The Endgame Gear XM1 is available in both white and black. We reviewed the white model, but we expect our review to be valid for the black one as well. It's also worth noting that the previous version of this mouse featured a rubber cable that wasn't as nearly flexible and light as the newest batch of XM1s.
The Endgame Gear XM1 is a great gaming mouse. It's made for people who are looking for excellent performance, light weight, and would prefer a full-body shell over a honeycomb pattern like the Glorious Model O or the Finalmouse Ultralight 2 - Cape Town. For more options, check out our recommendations for best gaming mice, the best wireless gaming mice, and if you're on a tighter budget, take a look at our picks for the best cheap gaming mice.
The Endgame Gear XM1 and the Glorious Model O are two great ultralight gaming mice. The XM1 is slightly heavier, but it feels better-made thanks to its solid shell body. Its cable also feels a bit better than the Model O's. Its CPI range is also wider and can be customized more precisely. On the other hand, the Model O's lift-off distance is shorter, and thanks to its software, you can reprogram all six buttons, which you can't do on the XM1. The Glorious also has RGB lighting, while the XM1 has a more sleek and plain design.
The Logitech G Pro Wireless and the Endgame Gear XM1 are two very different mice. The Logitech can be used wirelessly and has a comfortable shape that can be used by pretty much anyone. The Logitech also has an amazing compatible app for customization and features full reprogrammable inputs. However, it's not as light as the XM1 and doesn't feel as well-built.
The Razer Viper is overall a better gaming mouse than the Endgame Gear XM1, but the Endgame might be a better choice if you prefer using a palm grip. The Razer has an ambidextrous, short design that is suitable for almost any hand size when using a fingertip grip. Also, it has many more programmable inputs, customizable RGB lighting, and a lower minimum lift-off distance. On the other hand, the Endgame's cable is more flexible.
The HyperX Pulsefire Haste and the Endgame Gear XM1 are both excellent ultra-light gaming mice. The HyperX is more lightweight and a bit more comfortable to use. Its lift-off distance is lower, meaning that the sensor shouldn’t track your movement when you’re repositioning the mouse. It also has a lot more programmable inputs considering that none of the Endgame’s buttons are programmable.
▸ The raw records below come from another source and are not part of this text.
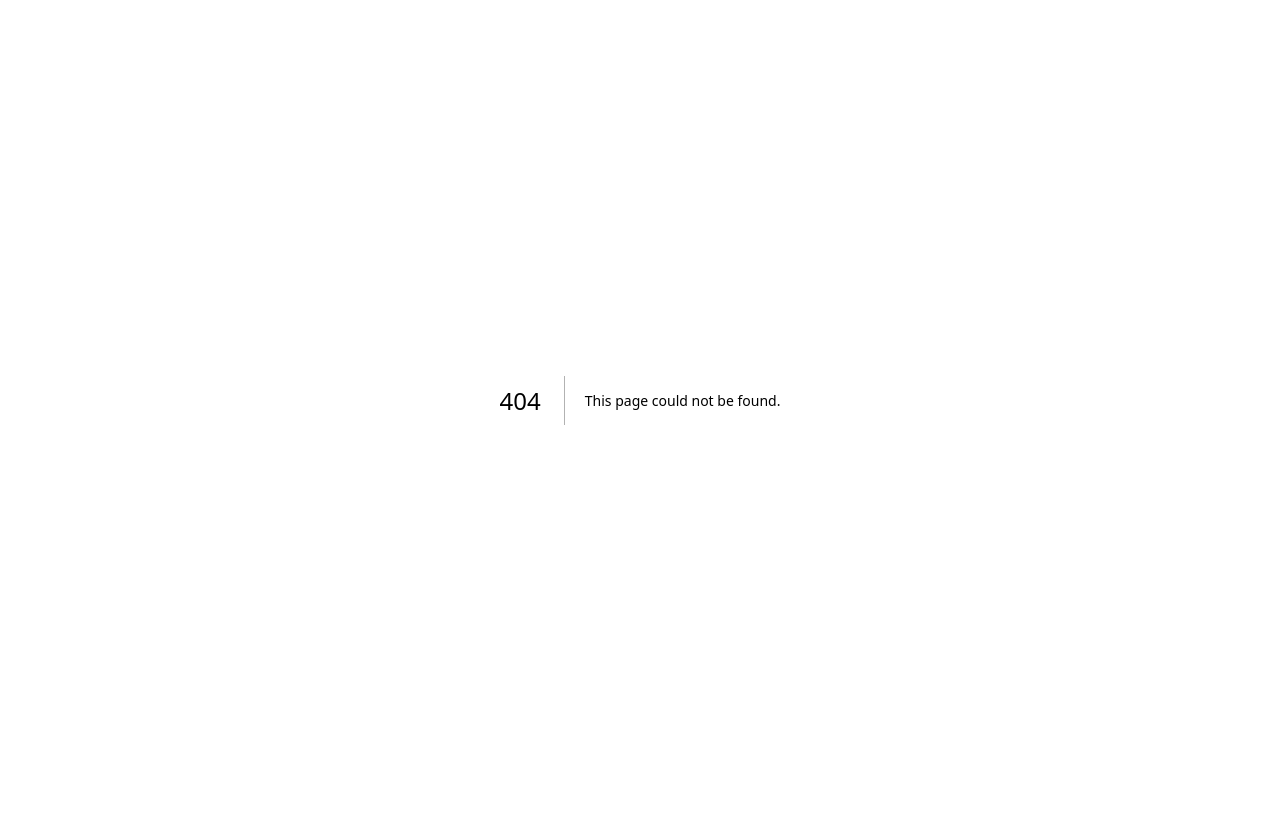
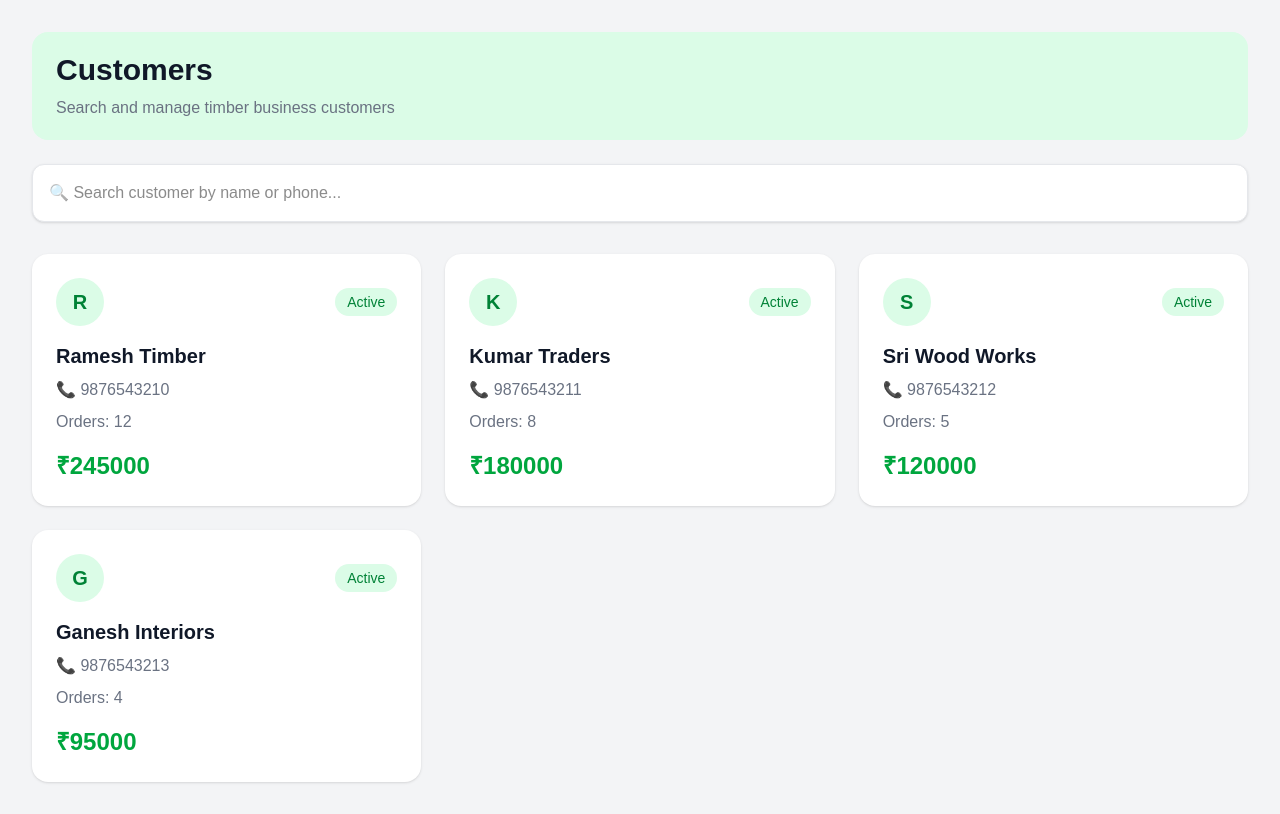
Before and after one commit to yuva10012002/TimberIQ, a Next.js app: page /customers in a window 1280 px wide. Before the commit this address had no page. Built offline with nearby package versions, Linux system fonts and the light colour scheme.

Commit message:
Phase 2 Complete - Customer Search

```diff
--- /dev/null
+++ b/app/customers/page.tsx
@@ -0,0 +1,110 @@
+"use client";
+
+import { useState } from "react";
+const formatCurrency = (value: number) =>
+  new Intl.NumberFormat("en-IN").format(value);
+
+export default function CustomersPage() {
+  const [search, setSearch] = useState("");
+
+  const customers = [
+    {
+      id: 1,
+      name: "Ramesh Timber",
+      phone: "9876543210",
+      revenue: 245000,
+      orders: 12,
+    },
+    {
+      id: 2,
+      name: "Kumar Traders",
+      phone: "9876543211",
+      revenue: 180000,
+      orders: 8,
+    },
+    {
+      id: 3,
+      name: "Sri Wood Works",
+      phone: "9876543212",
+      revenue: 120000,
+      orders: 5,
+    },
+    {
+      id: 4,
+      name: "Ganesh Interiors",
+      phone: "9876543213",
+      revenue: 95000,
+      orders: 4,
+    },
+  ];
+
+  const filteredCustomers = customers.filter((customer) =>
+    customer.name.toLowerCase().includes(search.toLowerCase()) ||
+    customer.phone.includes(search)
+  );
+
+  return (
+    <main className="min-h-screen bg-gray-100 p-8">
+      <div className="bg-green-100 rounded-2xl px-6 py-5 mb-6">
+        <h1 className="text-3xl font-bold text-gray-900">
+          Customers
+        </h1>
+
+        <p className="text-gray-500 mt-2">
+          Search and manage timber business customers
+        </p>
+      </div>
+
+      <input
+        type="text"
+        placeholder="🔍 Search customer by name or phone..."
+        value={search}
+        onChange={(e) => setSearch(e.target.value)}
+        className="border border-gray-200 p-4 rounded-xl w-full mb-8 bg-white shadow-sm outline-none focus:ring-2 focus:ring-green-500"
+      />
+
+      <div className="grid md:grid-cols-3 sm:grid-cols-2 grid-cols-1 gap-6">
+        {filteredCustomers.map((customer) => (
+          <div
+            key={customer.id}
+            className="bg-white p-6 rounded-2xl shadow hover:shadow-xl hover:scale-105 transition-all duration-300 cursor-pointer"
+          >
+            <div className="flex items-center justify-between mb-4">
+              <div className="w-12 h-12 bg-green-100 text-green-700 rounded-full flex items-center justify-center font-bold text-xl">
+                {customer.name.charAt(0)}
+              </div>
+
+              <span className="text-sm bg-green-100 text-green-700 px-3 py-1 rounded-full">
+                Active
+              </span>
+            </div>
+
+            <h3 className="text-xl font-bold text-gray-900">
+              {customer.name}
+            </h3>
+
+            <p className="text-gray-500 mt-2">
+              📞 {customer.phone}
+            </p>
+
+            <p className="text-gray-500 mt-2">
+              Orders: {customer.orders}
+            </p>
+
+            <p className="text-green-600 font-bold text-2xl mt-4">
+  ₹{customer.revenue}
+</p>
+          </div>
+        ))}
+      </div>
+
+      {filteredCustomers.length === 0 && (
+        <div className="bg-white p-8 rounded-xl shadow text-center mt-6">
+          <p className="text-gray-500 text-lg">
+            No customers found.
+          </p>
+        </div>
+      )}
+    </main>
+  );
+}
```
That said, the Endgame has slightly better feet and its cable is a bit more flexible. Its CPI range is also a little bit wider and has less variation, and its click latency is slightly better, though the difference shouldn’t be very noticeable.